Lastly, the next stage on the Myeloma XI trial, post-SCT, is being randomised for on-going maintenance – between taking Revlimid or no medication. I was nervous as I had such unpleasant effects on Revlimid at the initial treatment stage, yet Dr Williams had advised me that at this maintenance stage, Revlimid has been found to be very effective. So, I had very mixed feelings when I heard that I have been randomised to take Revlimid again.
Bear in mind that the initial treatment was for me only 4 cycles (4 x 4 weeks = 112 days) and would only be at most 6 cycles if a good response took longer than mine did; there was always an end in sight, even if it didn’t feel like it at the time. With maintenance medication, it’s ongoing, so I need to find a balance between effective treatment/keeping the cancer at bay and quality of life. I really don’t want to live for 10 years if I can’t enjoy food, have no appetite and feel sleepy/tired and disconnected all the time.
Dr Williams has said that if the effects are too bad, she can reduce the dose, or if necessary, I can stop taking it altogether, which would mean coming off the trial. I won’t start to take it until around Day 100, so I’ll wait to see what happens.
* * *
So, finally things are shifting. I know that compared to some who have gone, or are currently going, through the chemo and transplant process, I have had it relatively easy.

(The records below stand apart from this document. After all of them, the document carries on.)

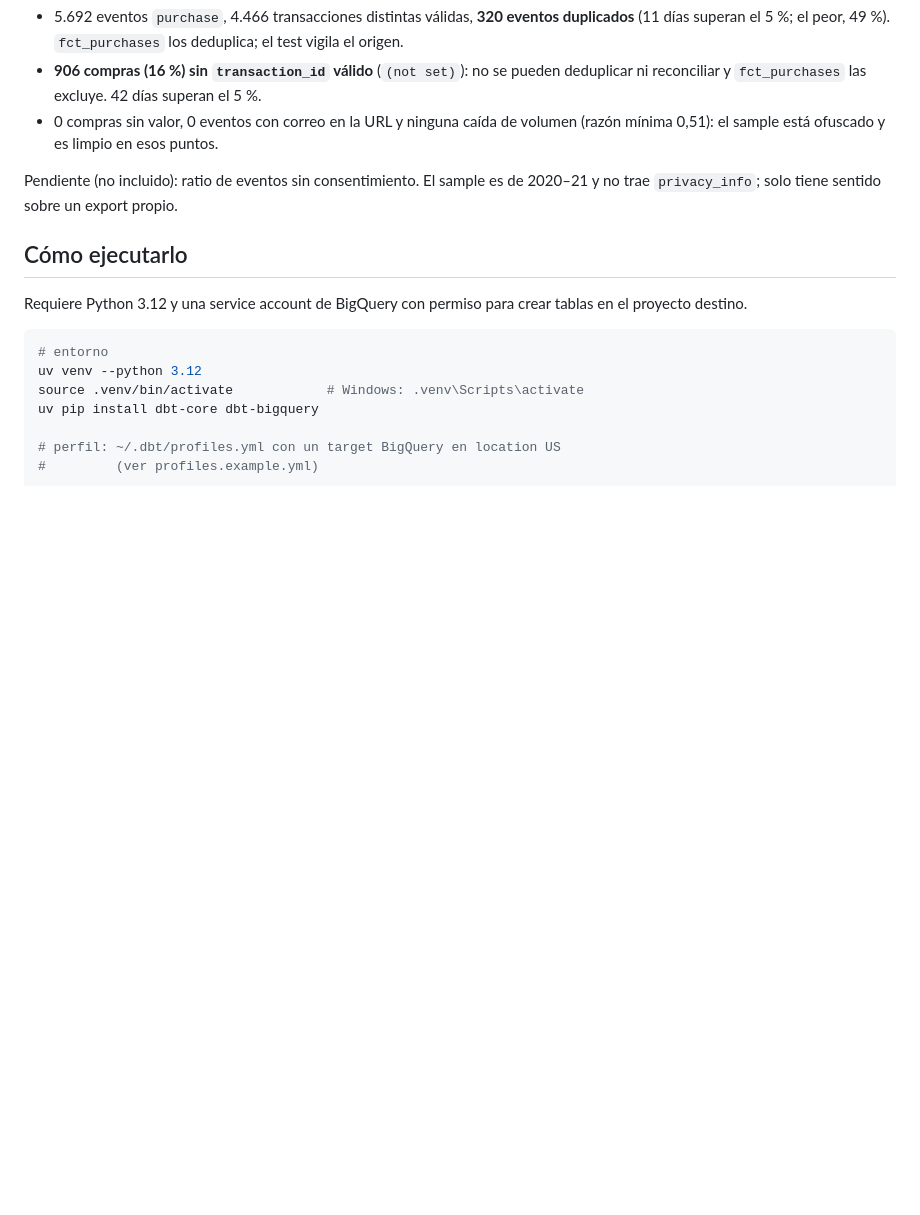
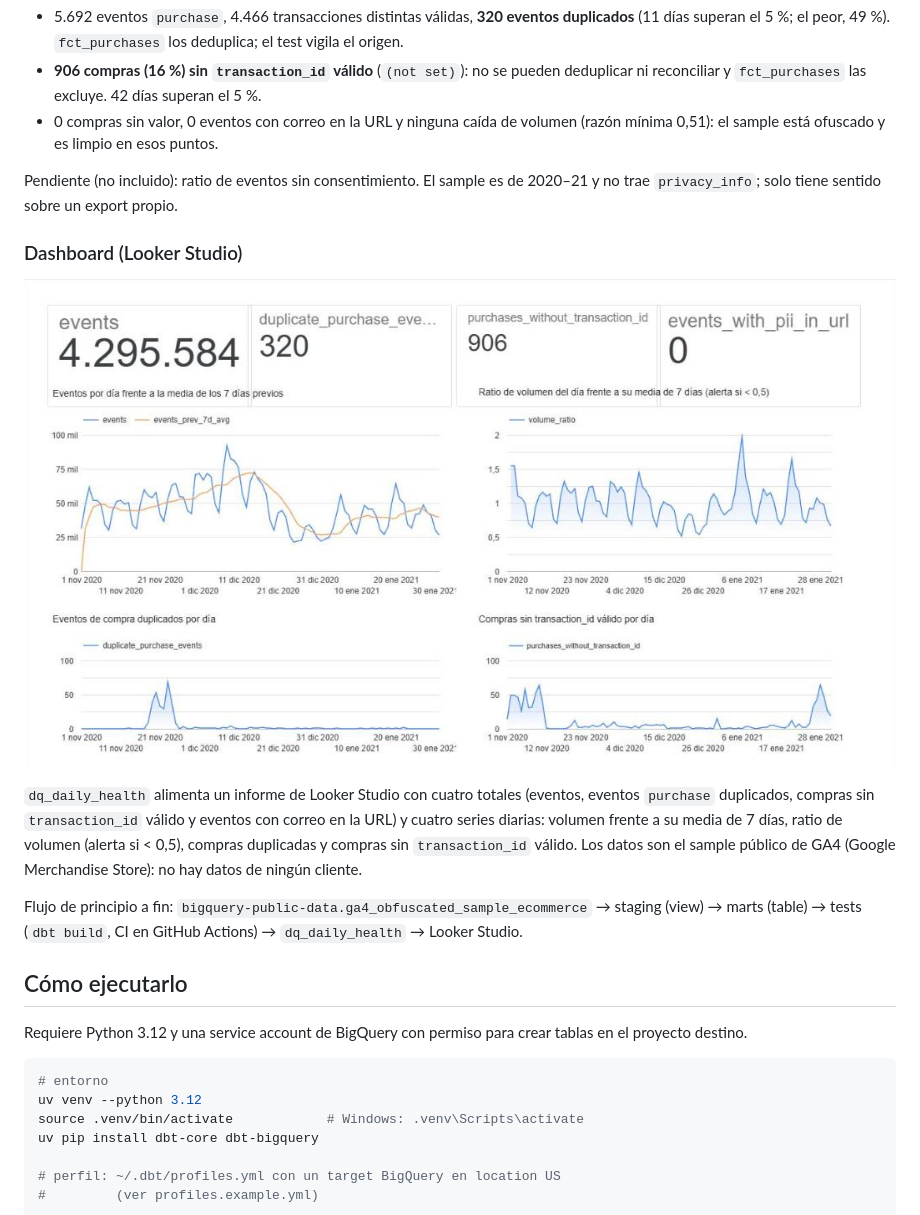
Before and after one commit to cristdvel/dbt-ga4-analytics, a Markdown page: README.md, the part around the change. Drawn GitHub-style; pictures changed too: docs/dashboard-calidad-datos.png (added); blank space fills up the shorter version.

Commit message:
README: dashboard de Looker Studio sobre dq_daily_health y flujo de principio a fin
Co-Authored-By: Claude Sonnet 5.5 <noreply@anthropic.com>

```diff
--- a/README.md
+++ b/README.md
@@ -119,6 +119,22 @@ misma compra y calcula la razón de volumen contra los 7 días previos.
 Pendiente (no incluido): ratio de eventos sin consentimiento. El sample es de
 2020–21 y no trae `privacy_info`; solo tiene sentido sobre un export propio.
 
+### Dashboard (Looker Studio)
+
+![Dashboard de calidad de datos sobre dq_daily_health](docs/dashboard-calidad-datos.png)
+
+`dq_daily_health` alimenta un informe de Looker Studio con cuatro totales
+(eventos, eventos `purchase` duplicados, compras sin `transaction_id` válido y
+eventos con correo en la URL) y cuatro series diarias: volumen frente a su
+media de 7 días, ratio de volumen (alerta si < 0,5), compras duplicadas y
+compras sin `transaction_id` válido. Los datos son el sample público de GA4
+(Google Merchandise Store): no hay datos de ningún cliente.
+
+Flujo de principio a fin:
+`bigquery-public-data.ga4_obfuscated_sample_ecommerce` → staging (view) →
+marts (table) → tests (`dbt build`, CI en GitHub Actions) → `dq_daily_health`
+→ Looker Studio.
+
 ## Cómo ejecutarlo
 
 Requiere Python 3.12 y una service account de BigQuery con permiso para crear
```
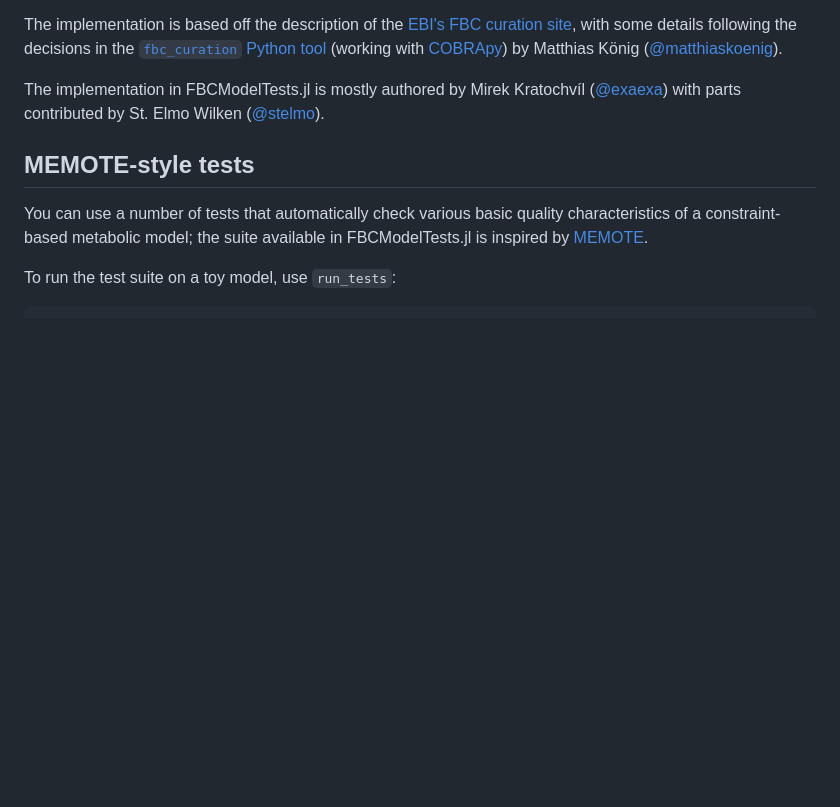
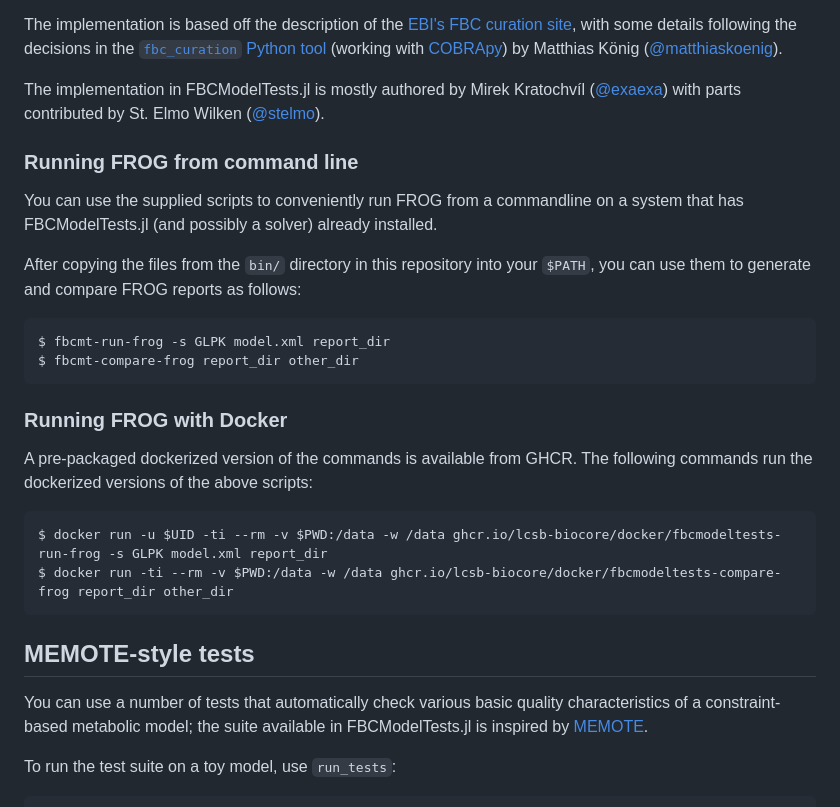
Before and after one commit to LCSB-BioCore/FBCModelTests.jl, a Markdown page: README.md, the part around the change. Drawn GitHub-style; blank space fills up the shorter version.

Commit message:
document dockers

````diff
--- a/README.md
+++ b/README.md
@@ -39,6 +39,27 @@ The implementation in FBCModelTests.jl is mostly authored by
 Mirek Kratochvíl ([@exaexa](https://github.com/exaexa))
 with parts contributed by
 St. Elmo Wilken ([@stelmo](https://github.com/stelmo)).
+
+### Running FROG from command line
+
+You can use the supplied scripts to conveniently run FROG from a commandline on
+a system that has FBCModelTests.jl (and possibly a solver) already installed.
+
+After copying the files from the `bin/` directory in this repository into your
+`$PATH`, you can use them to generate and compare FROG reports as follows:
+```sh
+$ fbcmt-run-frog -s GLPK model.xml report_dir
+$ fbcmt-compare-frog report_dir other_dir
+```
+
+### Running FROG with Docker
+
+A pre-packaged dockerized version of the commands is available from GHCR. The
+following commands run the dockerized versions of the above scripts:
+```
+$ docker run -u $UID -ti --rm -v $PWD:/data -w /data ghcr.io/lcsb-biocore/docker/fbcmodeltests-run-frog -s GLPK model.xml report_dir
+$ docker run -ti --rm -v $PWD:/data -w /data ghcr.io/lcsb-biocore/docker/fbcmodeltests-compare-frog report_dir other_dir
+```
 
 ## MEMOTE-style tests
 
````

But it really is NOT easy, not for any of us. And the thing that frustrates me most, even while I understand it, is that people who have not been through this have no idea and just don’t know and why should they?
On a totally rational level it’s absolutely fine and understandable that someone who’s not been through it, or anything like it, doesn’t know and can’t fully appreciate how it is. On a more emotional level, I get to feeling like I (and others going through this) am on one side of a road and everyone else is over the other side, getting on with life, work, having fun or not… Sometimes the road is a little sandy lane, which I can step or reach over for a moment of friendly connectedness, but at other times, it feels like a busy six-lane motorway – impossible to cross.
This sense of separation still makes me feel less confident socially, even while I’m feeling more energetic and in some ways wishing to re-engage in social life. In other ways though, I feel a lot more reclusive. I feel a bit bitter about the lack of contact from some people; and I am even less able/willing than I ever was to indulge in small talk.
For all these reasons, I often feel awkward in social situations, and may come over as withdrawn, shy, ungracious or even rude. It really isn’t personal… well, only personal to me.